Common Reasons for Denial

Common Reasons for Denial

Even when you truly are disabled and cannot work, and are in need for Social Security Disability Insurance benefits to help you pay for your bills and cost of living expenses, your claim may be denied. Sometimes, the reasons that your claim is denied may be seem arbitrary, unfair, or unclear. A SSDI attorney can not only help you to understand the reasons why your claim was denied, but help you to avoid a denial in the first place. Some of the common reasons why a SSDI claim may be denied include:

You Failed to Fill Out Your Application Correctly

One of the most important parts of applying for Social Security disability is ensuring that your application is filled out correctly. If any requested information is missing, it is very likely that your claim will be significantly delayed, if not denied altogether.

You Do Not Have Enough Hard Medical Evidence

Another common reason why claims are denied is because the person submitting the claim simply does not have enough hard medical evidence to support their disability claim. Even if you have been spending months seeing your doctor and receiving treatment, if you do not have proper documentation of this, your claim may be denied.

Keep in mind that medical evidence is arguably the most important part of your application for SSDI. If you do not provide enough evidence, the Social Security Administration may send you for a medical exam. However, a medical exam may not conclude in your favor, and may still not be enough to warrant benefits in the eyes of the Social Security Administration.

You Make Too Much Money

Remember, SSDI benefits are for those people who are unable to work due to their disability. As such, if you are making an income that that exceeds the SSDI income allowance, your claim will be denied. For the year 2016, the income limit for persons who are disabled and working, per the Social Security Administration, is $1,130 per month (non-blind); $1,820 per month (blind); and $810 per month during a trial work period.

You Do Not Listen to Your Doctor’s Recommendations

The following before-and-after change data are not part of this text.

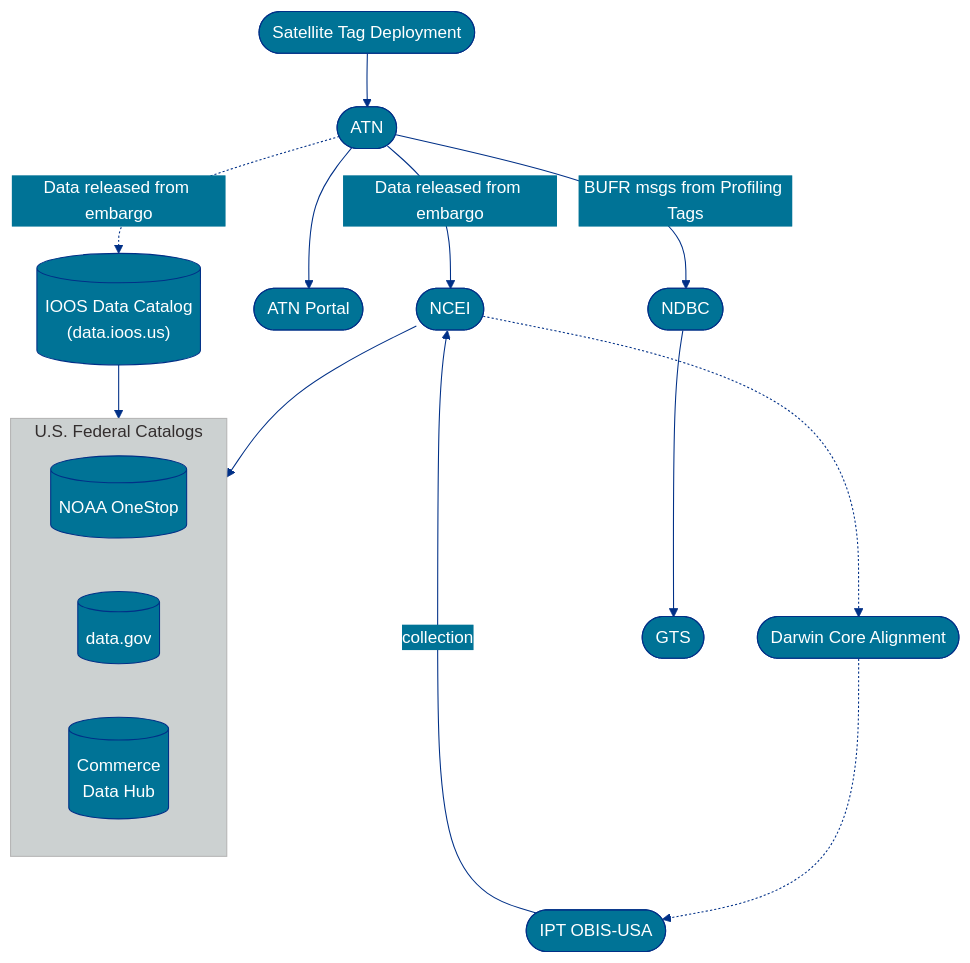
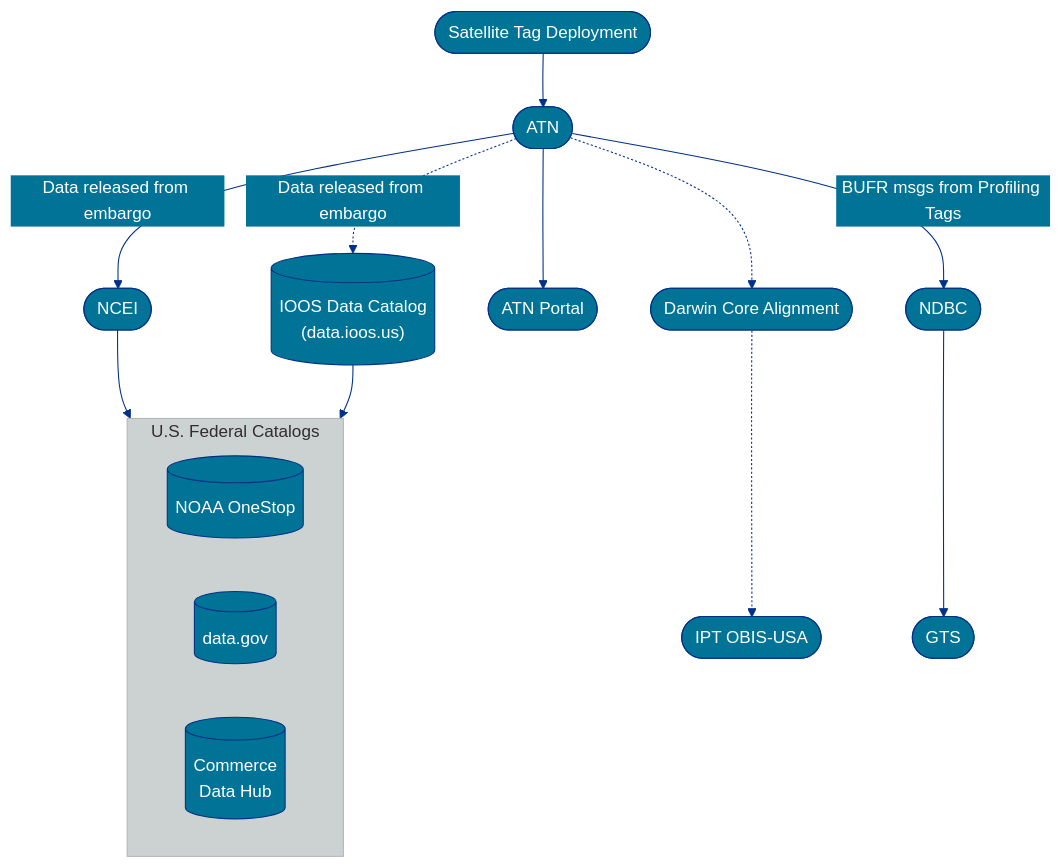
Before and after one commit to MathewBiddle/ATN-archive: the first of 2 diagrams in _docs/atn-archive.md, drawn with Mermaid. The commit also changed other lines of this file, not shown here.

````diff
--- a/_docs/atn-archive.md
+++ b/_docs/atn-archive.md
@@ -16,53 +16,52 @@
 ```mermaid
 %%{
   init: {
     'theme': 'base',
     'themeVariables': {
       'primaryColor': '#007396',
       'primaryTextColor': '#fff',
       'primaryBorderColor': '#003087',
       'lineColor': '#003087',
       'secondaryColor': '#007396',
       'tertiaryColor': '#CCD1D1'
     },
    'flowchart': { 'curve': 'basis' }
   }
 }%%
 
 flowchart TD
 
 A([Satellite Tag Deployment])
 B([ATN])
 D([NCEI])
 E([Darwin Core Alignment])
 F([IPT OBIS-USA])
 G([ATN Portal])
 H([NDBC])
 I([GTS])
 J[(NOAA OneStop)]
 K[(data.gov)]
 L[("Commerce
 Data Hub")]
 M[("IOOS Data Catalog
 (data.ioos.us)")]
 
 A --> B
 B -- Data released from embargo --> D
-D .-> E
+B .-> E
 D --> FC
 E .-> F
 B --> G
 B -- BUFR msgs from Profiling Tags --> H
 B .->|Data released from embargo| M
 M --> FC
 H --> I
-F --collection--> D
 
 
 subgraph FC [U.S. Federal Catalogs]
 J
 K
 L
 end
 
 ```
````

It is essential that you follow your doctor’s recommendations and prescribed treatment when seeking compensation for your disability from the Social Security Administration. If you do not, and the Social Security Administration finds out (which they almost always do), then your claim will probably be denied.

The reason for this is that if you do not follow your doctor’s orders, it can be difficult to really understand the severity of your injury – are you really injured to the point where you cannot work? Or are you just refusing treatment so that you do not have to return to work? Failing to follow treatment undermines the legitimacy of your disability.

You Lie or Do Not Cooperate

The worst thing that you can do when applying for Social Security Disability Insurance is to lie about or exaggerate the extent of your disability; the Social Security Administration will find out. Next to that, another misstep that you can take is failing to cooperate with the Social Security Administration. If they ask for more information, give it to them; if they schedule medical exams, show up.

An attorney can help you to learn more about common pitfalls when applying for Social Security disability benefits and how to avoid them.